The Environment Agency is delivering poor value on the £8m a year it spends on cleaning up waters, according to Tackling Diffuse Water Pollution in England, a National Audit Office (NAO) report released today.1
Pollution imposes environmental costs through its effect on aquatic life and financial costs from drinking water treatment, the report says. The cumulative cost of water pollution in England and Wales has been estimated at £1.3bn per year.
The agency has had little impact in reducing diffuse sources and mitigating the environmental and financial costs of poor water quality, the NAO concludes, and finds its work “has not proved value for money”.
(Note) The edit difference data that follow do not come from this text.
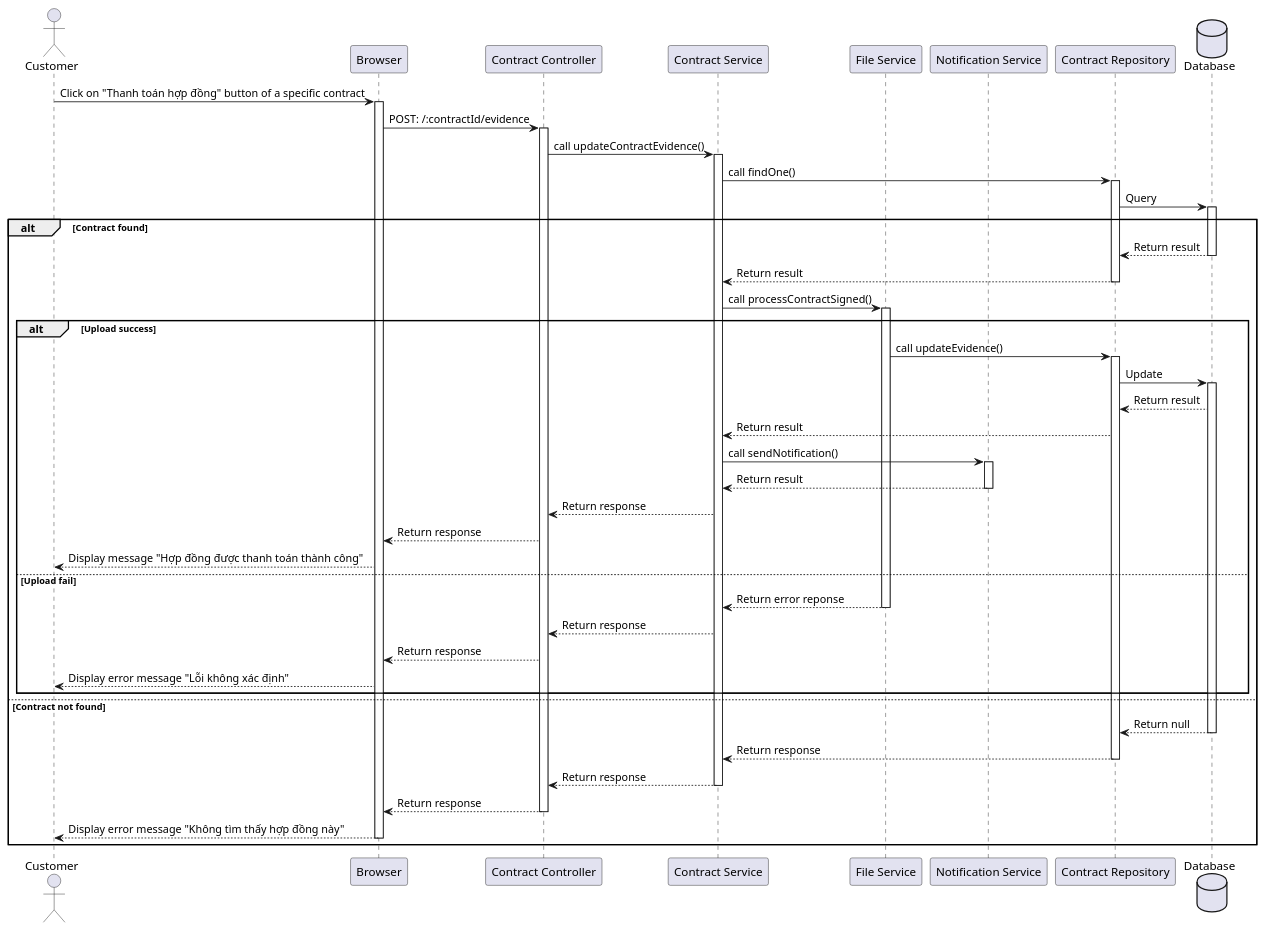
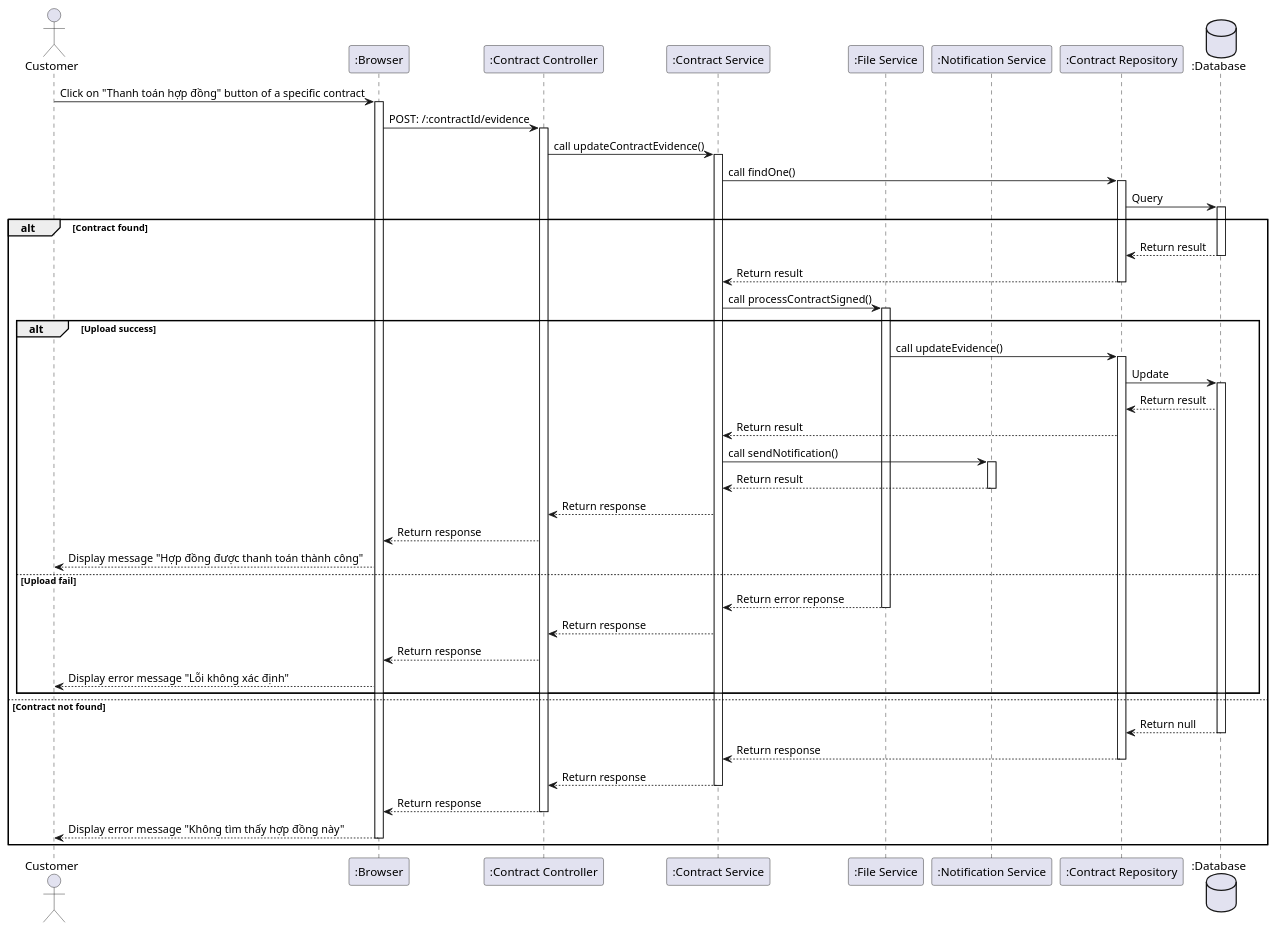
Before and after one commit to ngthanhtuung/ema-server: the diagram in docs/customer/updatePaymentEvidence.plantuml, drawn with PlantUML. The commit also changed 34 other files, not shown here.

```diff
--- a/docs/customer/updatePaymentEvidence.plantuml
+++ b/docs/customer/updatePaymentEvidence.plantuml
@@ -1,43 +1,43 @@
 @startuml
 actor Customer as A
-participant "Browser" as B
-participant "Contract Controller" as C
-participant "Contract Service" as D
-participant "File Service" as E
-participant "Notification Service" as F
-participant "Contract Repository" as G
-database "Database" as H
+participant ":Browser" as B
+participant ":Contract Controller" as C
+participant ":Contract Service" as D
+participant ":File Service" as E
+participant ":Notification Service" as F
+participant ":Contract Repository" as G
+database ":Database" as H
 
 A -> B++: Click on "Thanh toán hợp đồng" button of a specific contract
 B -> C++: POST: /:contractId/evidence
 C -> D++: call updateContractEvidence()
 D -> G++: call findOne()
 G -> H++: Query
 alt Contract found
     H --> G--: Return result
     G --> D--: Return result
     D -> E++: call processContractSigned()
     alt Upload success
         E -> G++: call updateEvidence()
         G -> H++: Update
         H --> G: Return result
         G --> D: Return result
         D -> F++: call sendNotification()
         F --> D--: Return result
         D --> C: Return response
         C --> B: Return response
         B --> A: Display message "Hợp đồng được thanh toán thành công"
     else Upload fail
         E --> D--: Return error reponse
         D --> C: Return response
         C --> B: Return response
         B --> A: Display error message "Lỗi không xác định"
     end
 else Contract not found
     H --> G--: Return null
     G --> D--: Return response
     D --> C--: Return response
     C --> B--: Return response
     B --> A--: Display error message "Không tìm thấy hợp đồng này"
 end
 @enduml
```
The report notes that the agency has insufficient data on reasons for water quality failures. Some 34% of waters fail Water Framework Directive standards for unknown reasons, so it cannot target resources effectively. But it does admit the agency has a huge programme of investigations under way as part of its river basin management plans.
The report focuses mainly on agriculture, thought to be the most significant diffuse pollution source. But it finds little progress has been made in persuading farmers to acknowledge their responsibility.
“Many farmers remain unconvinced of their contribution to the problem, so the Environment Agency should intensify its efforts to raise awareness and change behaviour amongst farmers,” said Amyas Morse, head of the NAO.
The England Catchment Sensitive Farming Delivery Initiative (ECSFDI), which targets advice on farmers in key catchments with diffuse pollution problems, has had some positive impact on changing behaviours, the report finds. But many farmers remain unconvinced of their contribution to the problem. Here the NAO echoes a recent survey of farmer attitudes following four years of the initiative (ENDS Report 425, June 2010).
Other criticisms of the agency are that it has limited evidence of the effectiveness of its inspection. Recording of outcomes is weak and spread in disparate databases and the regulator is unable to demonstrate the value of its work.
The agency has also been slow to recognise the ineffectiveness of some of its existing sanctions and regulations in changing farmers’ behaviour. These include nitrate vulnerable zone regulations, intended to limit nitrogen fertiliser and manure applications, water protection zones, which allow restrictions on polluting activities, and anti-pollution works notices, which can require land owners to carry out measures to prevent pollution.
But the NAO also thinks the environment department (DEFRA) could do more. For example, it should improve the targeting of options under Environmental Stewardship schemes to increase their contribution towards reducing the impact of diffuse pollution.
The schemes, which cost £2.1bn a year and are administered by Natural England, fund farmers to deliver enhanced environmental management of their land. Over 70% of agreements include measures which might improve water quality, but the effects are unclear, the NAO says.
DEFRA could also be more flexible in awarding grants under the ECSFDI to ensure that it funds activities on farms that will have the greatest impact on diffuse pollution.
But the report ends on a positive note, recognising that river basin management plan investigations will increase the agency’s knowledge of pollution sources and that tools such as water protection zones are being tuned to address diffuse pollution sources.
The agency said it was considering the report. Head of land and natural environment Pam Gilder told ENDS: “You have to get beyond the headline. It says we have not yet proven value for money and that is because diffuse pollution is notoriously difficult to address. But with recent water quality improvements and the start of river basin management planning investigations we are in a better place than ever.”
Chief executive Paul Leinster said in a statement: “The NAO makes clear, diffuse pollution from agricultural and urban run-off is often difficult to identify and takes time to tackle. We are carrying out hundreds of investigations over the next couple of years to identify specific sources of diffuse pollution that affect rivers and lakes and coastal waters. This will enable us to work with those responsible for the activities including farmers, local authorities and highways authorities to introduce effective control measures.”
Ms Gilder clarified that there were some 8,500 investigations in progress, which would mostly be completed by 2012.